Data for analysis:

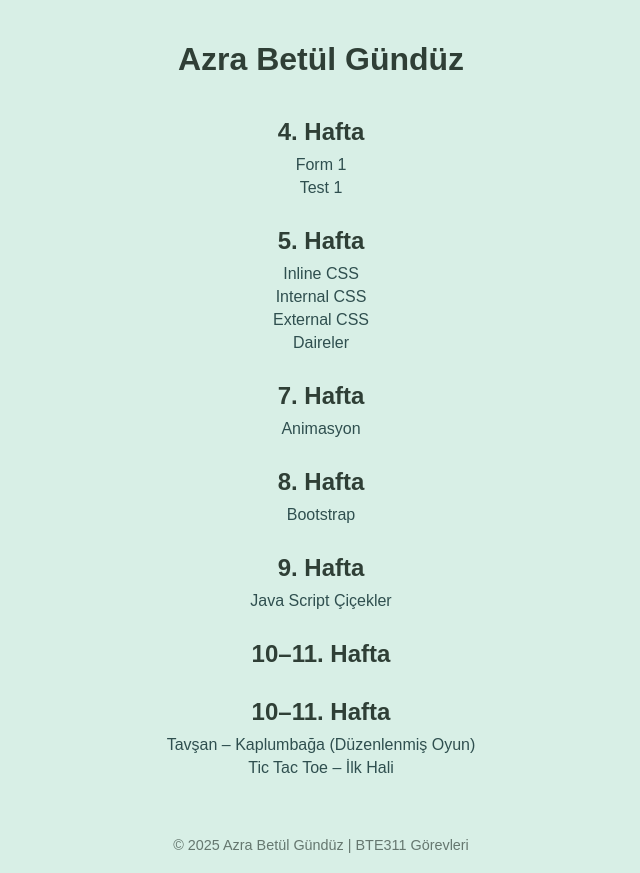
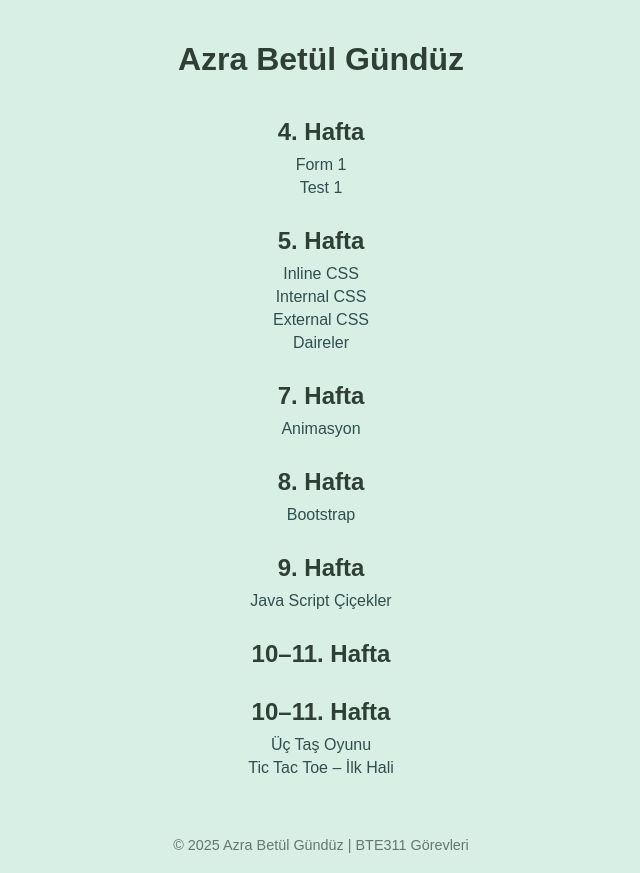
Before and after one commit to azragunduz/azragunduz.github.io, a plain HTML site: page index.html in a window 1280 px wide. Shown: the whole page, without its empty margins (319-959 px from the left). Drawn offline with Linux system fonts and the light colour scheme.

Commit message:
Update game link text in index.html

```diff
--- a/index.html
+++ b/index.html
@@ -102,7 +102,7 @@
 <nav>
   <ul>
     <li><a href="https://azragunduz.github.io/oyunlar/duzenlenmis_oyun/index.html">
-      Tavşan – Kaplumbağa (Düzenlenmiş Oyun)
+      Üç Taş Oyunu
     </a></li>
 
     <li><a href="https://azragunduz.github.io/oyunlar/ilk_oyun/index.html">
```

Task prompt: A single figure is required: the number of lines above in which the word "https" occurs.

The completed task: 2